→ **ACTIVITY**
What lines in the listing below hold the string "shown"? Please copy them out.
========================
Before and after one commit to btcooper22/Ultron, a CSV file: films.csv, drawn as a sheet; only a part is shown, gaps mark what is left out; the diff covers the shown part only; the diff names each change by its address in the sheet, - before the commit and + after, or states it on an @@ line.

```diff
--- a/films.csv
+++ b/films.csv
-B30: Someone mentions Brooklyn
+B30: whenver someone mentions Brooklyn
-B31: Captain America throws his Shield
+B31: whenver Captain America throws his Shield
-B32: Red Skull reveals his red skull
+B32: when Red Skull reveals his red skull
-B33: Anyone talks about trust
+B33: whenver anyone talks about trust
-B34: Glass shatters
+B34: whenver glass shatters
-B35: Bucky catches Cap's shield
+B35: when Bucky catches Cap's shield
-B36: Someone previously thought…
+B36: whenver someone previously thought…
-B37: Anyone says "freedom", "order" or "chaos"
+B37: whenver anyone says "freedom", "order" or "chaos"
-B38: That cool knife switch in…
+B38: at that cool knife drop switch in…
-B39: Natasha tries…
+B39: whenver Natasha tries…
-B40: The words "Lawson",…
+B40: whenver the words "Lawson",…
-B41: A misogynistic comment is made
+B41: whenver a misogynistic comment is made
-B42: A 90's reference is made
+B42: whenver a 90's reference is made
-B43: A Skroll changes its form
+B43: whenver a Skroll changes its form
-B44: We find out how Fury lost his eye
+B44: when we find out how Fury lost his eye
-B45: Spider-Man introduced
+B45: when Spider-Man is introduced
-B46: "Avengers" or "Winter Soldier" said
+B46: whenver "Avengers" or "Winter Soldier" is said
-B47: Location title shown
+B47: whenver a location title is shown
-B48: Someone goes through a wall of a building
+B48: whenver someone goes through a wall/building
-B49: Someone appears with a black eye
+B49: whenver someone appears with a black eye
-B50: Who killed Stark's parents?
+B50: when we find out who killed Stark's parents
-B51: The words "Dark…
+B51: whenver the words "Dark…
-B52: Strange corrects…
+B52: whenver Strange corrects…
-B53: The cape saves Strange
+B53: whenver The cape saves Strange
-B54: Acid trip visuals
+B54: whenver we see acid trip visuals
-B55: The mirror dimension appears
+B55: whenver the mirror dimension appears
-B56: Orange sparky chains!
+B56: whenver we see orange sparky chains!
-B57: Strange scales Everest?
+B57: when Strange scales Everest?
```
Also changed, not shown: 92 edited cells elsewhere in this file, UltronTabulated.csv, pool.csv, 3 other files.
========================
→ **RESULT**
Before and after one commit to btcooper22/Ultron, a CSV file: films.csv, drawn as a sheet; only a part is shown, gaps mark what is left out; the diff covers the shown part only; the diff names each change by its address in the sheet, - before the commit and + after, or states it on an @@ line.
-B47: Location title shown
+B47: whenver a location title is shown
Also changed, not shown: 92 edited cells elsewhere in this file, UltronTabulated.csv, pool.csv, 3 other files.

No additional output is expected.